Menu

Privacy

Mass protests planned for Tues over NSA surveillance

A screenshot of thedaywefightback.org, where more than 4,500 websites have signed up to display embeddable banners and widgets on their sites that prompt visitors to call or email their members of congress in support of the USA Freedom Act.FoxNews.com / TheDayWeFightBack.org

Thousands are scheduled to gather on Tuesday to protest the surveillance state, but don’t expect any news of riots at the White House gates or marches on the National Mall.

The stage for the demonstration, headed by a coalition of activist groups, companies and online platforms, is the World Wide Web.

So far, more than 4,500 websites have signed up to display embeddable banners and widgets on their sites that prompt visitors to call or email their members of congress in support of the USA Freedom Act, a sweeping piece of bipartisan legislation that aims to rein in the collection of data by the National Security Agency. Rep. Elijah Cummings, D-Baltimore, is Maryland’s lone co-sponsor.

Organizers of “The Day We Fight Back” include Demand Progress, Fight for the Future, Free Press, Reddit, Mozilla and ThoughtWorks. The sponsors are encouraging individuals, in addition to companies and groups, to take part by posting #StoptheNSA on social media.

“We’re expecting thousands of smaller sites in addition to a number of big ones like Tumblr and Reddit,” said David Segal, the executive director of Demand Progress.

'We’re expecting thousands of smaller sites in addition to a number of big ones like Tumblr and Reddit.'

- David Segal, the executive director of Demand Progress

Similar tactics were used two years ago by a handful of the same sites involved in the coalition to protest the Stop Online Piracy Act, an anti-piracy bill. The date for this week’s protest is meant to commemorate the two-year anniversary of the collapse of SOPA.

Standing with the opposition, major websites like Google, Reddit and Wikipedia went dark for a day in January 2012. The blackout drew widespread attention against the bill and contributed to its demise.

Sponsors of this month’s event include big names in social media, in addition to a wide array of advocacy organizations like the American Civil Liberties Union and the conservative FreedomWorks. The real question, however, is whether or not the larger public will take notice.

Unlike SOPA, the current debate deals with national security issues that can be more sensitive.

Carla Howell, executive director of the national Libertarian Party, said the protest is a backlash against Democrats and Republicans who have passed bills like the Patriot Act and Foreign Intelligence Surveillance Act. The Libertarian Party is one of the protest’s organizers.

“Politicians are now on the defensive and starting to come around to admitting that what they’ve done is highly unpopular, rejected by the American people, and being cast as an egregious violation of our rights,” said Howell. “More and more politicians are being forced to line up to support bills in favor of NSA drawback.”

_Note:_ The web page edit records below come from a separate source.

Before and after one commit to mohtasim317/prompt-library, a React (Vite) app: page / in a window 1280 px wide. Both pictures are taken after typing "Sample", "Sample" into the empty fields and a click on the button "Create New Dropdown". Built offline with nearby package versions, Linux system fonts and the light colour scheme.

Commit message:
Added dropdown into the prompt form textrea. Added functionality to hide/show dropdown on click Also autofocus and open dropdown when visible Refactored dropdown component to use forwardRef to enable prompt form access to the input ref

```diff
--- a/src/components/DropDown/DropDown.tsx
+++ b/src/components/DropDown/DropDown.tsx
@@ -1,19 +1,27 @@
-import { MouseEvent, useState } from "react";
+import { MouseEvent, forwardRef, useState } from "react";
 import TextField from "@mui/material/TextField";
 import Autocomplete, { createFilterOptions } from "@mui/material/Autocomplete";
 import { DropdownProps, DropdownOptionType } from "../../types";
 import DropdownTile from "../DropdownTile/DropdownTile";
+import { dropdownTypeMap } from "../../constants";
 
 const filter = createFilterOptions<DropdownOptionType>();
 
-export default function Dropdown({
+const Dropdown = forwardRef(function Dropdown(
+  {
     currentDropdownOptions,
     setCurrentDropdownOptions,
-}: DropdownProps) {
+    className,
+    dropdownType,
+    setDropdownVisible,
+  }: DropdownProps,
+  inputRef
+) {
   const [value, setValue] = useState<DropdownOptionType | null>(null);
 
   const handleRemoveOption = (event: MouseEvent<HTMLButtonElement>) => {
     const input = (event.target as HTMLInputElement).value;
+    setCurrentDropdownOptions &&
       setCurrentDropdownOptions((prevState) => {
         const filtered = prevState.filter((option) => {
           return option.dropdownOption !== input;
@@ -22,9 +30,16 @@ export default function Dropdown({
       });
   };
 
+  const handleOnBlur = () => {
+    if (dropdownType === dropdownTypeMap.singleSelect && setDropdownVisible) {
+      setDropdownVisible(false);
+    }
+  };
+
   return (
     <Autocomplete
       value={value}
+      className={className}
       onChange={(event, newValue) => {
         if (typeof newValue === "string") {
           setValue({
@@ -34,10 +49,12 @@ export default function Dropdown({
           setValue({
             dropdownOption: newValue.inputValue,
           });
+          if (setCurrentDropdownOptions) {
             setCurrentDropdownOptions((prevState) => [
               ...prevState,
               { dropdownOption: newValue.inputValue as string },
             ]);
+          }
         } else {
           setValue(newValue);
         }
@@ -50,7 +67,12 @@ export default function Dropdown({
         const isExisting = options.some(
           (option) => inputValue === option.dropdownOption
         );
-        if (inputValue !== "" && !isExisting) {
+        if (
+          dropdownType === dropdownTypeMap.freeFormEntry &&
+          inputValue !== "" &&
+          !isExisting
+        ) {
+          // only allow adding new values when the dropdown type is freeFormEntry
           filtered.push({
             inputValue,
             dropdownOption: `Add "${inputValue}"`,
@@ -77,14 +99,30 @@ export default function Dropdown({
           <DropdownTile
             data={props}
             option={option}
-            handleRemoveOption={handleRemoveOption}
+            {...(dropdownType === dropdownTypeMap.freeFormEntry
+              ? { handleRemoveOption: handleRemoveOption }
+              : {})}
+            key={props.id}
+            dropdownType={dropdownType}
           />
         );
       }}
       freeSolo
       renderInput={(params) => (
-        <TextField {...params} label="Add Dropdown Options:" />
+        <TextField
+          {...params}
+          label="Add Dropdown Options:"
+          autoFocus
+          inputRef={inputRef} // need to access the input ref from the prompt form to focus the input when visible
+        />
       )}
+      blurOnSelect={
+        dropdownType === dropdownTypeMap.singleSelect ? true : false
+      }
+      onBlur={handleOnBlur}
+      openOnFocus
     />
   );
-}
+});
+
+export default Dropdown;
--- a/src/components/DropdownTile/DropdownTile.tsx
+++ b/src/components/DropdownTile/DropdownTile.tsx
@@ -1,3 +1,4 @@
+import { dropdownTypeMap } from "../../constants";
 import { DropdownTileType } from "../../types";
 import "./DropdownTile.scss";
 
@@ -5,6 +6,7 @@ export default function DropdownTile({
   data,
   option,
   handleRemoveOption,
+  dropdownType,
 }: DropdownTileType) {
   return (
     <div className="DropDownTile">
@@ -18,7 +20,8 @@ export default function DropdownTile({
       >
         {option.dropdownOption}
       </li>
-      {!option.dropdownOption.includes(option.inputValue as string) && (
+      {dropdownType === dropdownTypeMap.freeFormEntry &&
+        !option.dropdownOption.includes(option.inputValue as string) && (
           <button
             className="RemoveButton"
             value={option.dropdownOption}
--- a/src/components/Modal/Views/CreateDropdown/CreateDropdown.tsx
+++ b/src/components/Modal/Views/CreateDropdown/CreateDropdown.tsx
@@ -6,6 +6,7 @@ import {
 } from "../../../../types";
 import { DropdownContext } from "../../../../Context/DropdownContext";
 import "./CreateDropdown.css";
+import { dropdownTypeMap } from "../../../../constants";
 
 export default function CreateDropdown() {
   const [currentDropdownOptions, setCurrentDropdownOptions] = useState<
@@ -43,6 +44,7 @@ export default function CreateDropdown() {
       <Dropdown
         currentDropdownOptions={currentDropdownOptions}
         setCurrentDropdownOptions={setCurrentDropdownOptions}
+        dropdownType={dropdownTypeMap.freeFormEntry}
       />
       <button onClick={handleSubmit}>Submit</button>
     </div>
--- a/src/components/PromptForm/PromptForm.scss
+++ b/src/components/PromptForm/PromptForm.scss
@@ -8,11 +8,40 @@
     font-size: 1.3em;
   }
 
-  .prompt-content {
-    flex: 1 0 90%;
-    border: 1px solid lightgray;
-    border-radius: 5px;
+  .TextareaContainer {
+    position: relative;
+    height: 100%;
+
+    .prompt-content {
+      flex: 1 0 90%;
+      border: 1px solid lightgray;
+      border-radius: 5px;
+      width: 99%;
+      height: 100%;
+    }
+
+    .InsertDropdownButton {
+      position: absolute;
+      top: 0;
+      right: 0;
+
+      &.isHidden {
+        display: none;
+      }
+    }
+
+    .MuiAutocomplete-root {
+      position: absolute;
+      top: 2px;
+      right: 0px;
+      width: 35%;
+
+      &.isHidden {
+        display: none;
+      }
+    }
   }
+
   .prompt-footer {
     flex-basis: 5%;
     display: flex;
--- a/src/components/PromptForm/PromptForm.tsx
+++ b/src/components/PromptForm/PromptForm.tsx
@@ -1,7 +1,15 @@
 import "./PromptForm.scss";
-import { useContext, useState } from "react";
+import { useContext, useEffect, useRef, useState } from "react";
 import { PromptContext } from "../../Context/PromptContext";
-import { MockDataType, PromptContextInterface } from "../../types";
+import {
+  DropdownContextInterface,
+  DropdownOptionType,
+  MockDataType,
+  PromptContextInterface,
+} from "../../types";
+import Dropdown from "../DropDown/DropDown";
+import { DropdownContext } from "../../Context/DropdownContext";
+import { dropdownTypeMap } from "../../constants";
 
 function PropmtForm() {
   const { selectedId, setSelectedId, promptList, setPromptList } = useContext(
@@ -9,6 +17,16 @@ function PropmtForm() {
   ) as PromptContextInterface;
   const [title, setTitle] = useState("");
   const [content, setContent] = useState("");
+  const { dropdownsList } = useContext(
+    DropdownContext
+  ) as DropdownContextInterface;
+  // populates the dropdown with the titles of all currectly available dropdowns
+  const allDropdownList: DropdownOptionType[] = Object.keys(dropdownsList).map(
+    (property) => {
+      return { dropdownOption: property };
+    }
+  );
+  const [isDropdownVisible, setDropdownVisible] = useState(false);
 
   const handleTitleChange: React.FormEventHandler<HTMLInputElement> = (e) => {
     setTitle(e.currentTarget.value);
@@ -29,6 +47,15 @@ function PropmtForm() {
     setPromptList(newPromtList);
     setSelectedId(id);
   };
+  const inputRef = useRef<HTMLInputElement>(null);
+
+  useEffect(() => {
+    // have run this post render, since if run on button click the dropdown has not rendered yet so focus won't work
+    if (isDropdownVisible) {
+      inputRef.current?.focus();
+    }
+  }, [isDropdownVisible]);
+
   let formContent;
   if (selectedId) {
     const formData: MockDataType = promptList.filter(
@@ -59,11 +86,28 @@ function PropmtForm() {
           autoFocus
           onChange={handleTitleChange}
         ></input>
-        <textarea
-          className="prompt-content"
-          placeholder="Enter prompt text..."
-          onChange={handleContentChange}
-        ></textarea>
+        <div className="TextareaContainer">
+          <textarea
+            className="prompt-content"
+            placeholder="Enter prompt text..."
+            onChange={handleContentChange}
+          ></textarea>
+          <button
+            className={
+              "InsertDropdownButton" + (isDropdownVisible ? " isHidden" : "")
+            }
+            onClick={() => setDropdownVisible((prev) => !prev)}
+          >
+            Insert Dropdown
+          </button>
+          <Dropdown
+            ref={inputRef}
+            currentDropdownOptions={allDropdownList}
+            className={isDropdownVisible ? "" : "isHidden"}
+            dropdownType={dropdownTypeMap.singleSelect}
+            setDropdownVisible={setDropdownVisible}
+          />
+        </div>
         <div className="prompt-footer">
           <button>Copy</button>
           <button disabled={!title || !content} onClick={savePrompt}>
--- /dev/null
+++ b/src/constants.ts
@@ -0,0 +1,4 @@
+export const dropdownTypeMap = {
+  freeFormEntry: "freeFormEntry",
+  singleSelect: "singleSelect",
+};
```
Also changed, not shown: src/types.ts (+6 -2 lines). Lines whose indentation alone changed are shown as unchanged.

Polling results on the issue have evolved with more Americans disapproving of the NSA’s data collection program today than when it was first exposed by leaker Edward Snowden. A Pew Research Center poll last month found that 53 percent of Americans disapproved of the NSA’s program.

In defense of the NSA’s surveillance tactics last month, James Clapper, the director of national intelligence, told lawmakers that never before had he “experienced a time when we’ve been more beset by crises and threats around the globe.” For the second year in a row, Clapper named cyber attacks as the biggest threat currently facing the United States.

The protest is just days away, and the count for participants continues to rise on the website’s ticker. But the organizers don’t know how to gauge the scale of their endeavor, yet.

“I’m not in the business of predicting. We will all know come Tuesday how big a splash we’re making,” Segal said.

Capital News Service contributed to this report